The researchers found that two weeks of chronic daily treatment with 45 mg/kg of flibanserin increased the number of solicitations, a behavior that reflects sexual motivation. Three weeks of chronic treatment increased some appetitive behaviors but not lordosis, no matter which hormonal regimen was used.
The results corroborate with previous data with respect to female humans and marmosets. The authors noted that effective flibanserin doses are higher in rats and marmosets than in humans. They explained that appetitive behaviors “are considered as analogous to sexual desire expression in humans” but there is no human equivalent of lordosis. Overall, they suggest that solicitation patterns can be used to “identify predicting compounds for HSDD.”
OVX rats primed with both EB and P showed more full solicitations than partial solicitations. Females who had been primed with EB only showed no appetitive behaviors and a low level of lordosis.
In Experiment 2, females primed with a “threshold” level of EB alone showed high rates of defensive responses. However, the high dose of flibanserin decreased these rates, suggesting that the drug may overcome sexual inhibition as well as increase solicitations.
The authors pointed out that females who were primed with EB and P displayed solicitations earlier than those who were primed with EB only. Future research may examine this.
Overall, the study results showed that “chronic flibanserin treatment facilitates female sexual motivation, regardless of their hormonal regimen (EB alone or E + P).” This suggests that flibanserin has effects even in females who show “a high baseline of sexual behavior” and that “flibanserin action does not depend on P but might require estradiol supplementation.”
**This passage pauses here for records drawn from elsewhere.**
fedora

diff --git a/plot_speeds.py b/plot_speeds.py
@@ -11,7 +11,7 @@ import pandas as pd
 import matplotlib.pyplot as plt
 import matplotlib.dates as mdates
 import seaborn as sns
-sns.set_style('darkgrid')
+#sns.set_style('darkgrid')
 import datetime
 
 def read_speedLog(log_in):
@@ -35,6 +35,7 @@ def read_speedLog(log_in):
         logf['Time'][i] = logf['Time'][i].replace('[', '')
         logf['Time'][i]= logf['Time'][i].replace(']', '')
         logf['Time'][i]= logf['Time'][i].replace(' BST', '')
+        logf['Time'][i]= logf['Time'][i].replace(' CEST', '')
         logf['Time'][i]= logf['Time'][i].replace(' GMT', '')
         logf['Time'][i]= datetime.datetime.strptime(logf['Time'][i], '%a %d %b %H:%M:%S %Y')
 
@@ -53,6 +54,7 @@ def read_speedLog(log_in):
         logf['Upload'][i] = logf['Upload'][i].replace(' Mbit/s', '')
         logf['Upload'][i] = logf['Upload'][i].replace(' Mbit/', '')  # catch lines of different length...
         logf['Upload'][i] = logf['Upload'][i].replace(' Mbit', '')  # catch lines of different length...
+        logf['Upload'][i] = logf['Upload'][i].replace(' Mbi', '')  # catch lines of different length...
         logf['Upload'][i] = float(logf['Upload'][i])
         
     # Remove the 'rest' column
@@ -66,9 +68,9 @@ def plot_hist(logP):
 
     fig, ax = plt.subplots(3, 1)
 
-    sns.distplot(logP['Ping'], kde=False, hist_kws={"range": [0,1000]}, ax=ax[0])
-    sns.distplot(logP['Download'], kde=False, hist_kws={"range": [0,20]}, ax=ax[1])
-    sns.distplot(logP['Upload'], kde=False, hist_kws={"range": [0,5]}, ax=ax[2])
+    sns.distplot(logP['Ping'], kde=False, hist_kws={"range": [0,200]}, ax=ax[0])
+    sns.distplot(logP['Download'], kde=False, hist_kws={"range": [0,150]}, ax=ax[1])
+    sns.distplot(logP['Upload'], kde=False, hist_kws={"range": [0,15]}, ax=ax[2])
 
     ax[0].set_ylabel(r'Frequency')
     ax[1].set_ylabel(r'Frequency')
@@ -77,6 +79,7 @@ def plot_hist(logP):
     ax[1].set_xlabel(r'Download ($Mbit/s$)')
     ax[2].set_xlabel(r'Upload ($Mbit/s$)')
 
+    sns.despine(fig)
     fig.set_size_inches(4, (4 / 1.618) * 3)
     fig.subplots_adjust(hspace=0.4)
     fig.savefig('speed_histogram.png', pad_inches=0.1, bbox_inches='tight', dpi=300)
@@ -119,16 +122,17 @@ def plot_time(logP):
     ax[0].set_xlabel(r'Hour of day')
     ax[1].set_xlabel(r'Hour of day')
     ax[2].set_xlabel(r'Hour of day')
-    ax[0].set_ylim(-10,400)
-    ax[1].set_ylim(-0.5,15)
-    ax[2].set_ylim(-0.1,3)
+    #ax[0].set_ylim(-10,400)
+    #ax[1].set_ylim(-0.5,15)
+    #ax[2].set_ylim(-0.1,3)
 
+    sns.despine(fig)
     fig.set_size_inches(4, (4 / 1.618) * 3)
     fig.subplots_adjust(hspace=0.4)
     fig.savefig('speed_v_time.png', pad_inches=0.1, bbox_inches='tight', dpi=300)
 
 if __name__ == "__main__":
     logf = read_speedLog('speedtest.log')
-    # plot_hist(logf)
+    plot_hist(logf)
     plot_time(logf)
Taken together, the results show that pre- and postmenopausal women with HSDD could benefit from flibanserin treatment.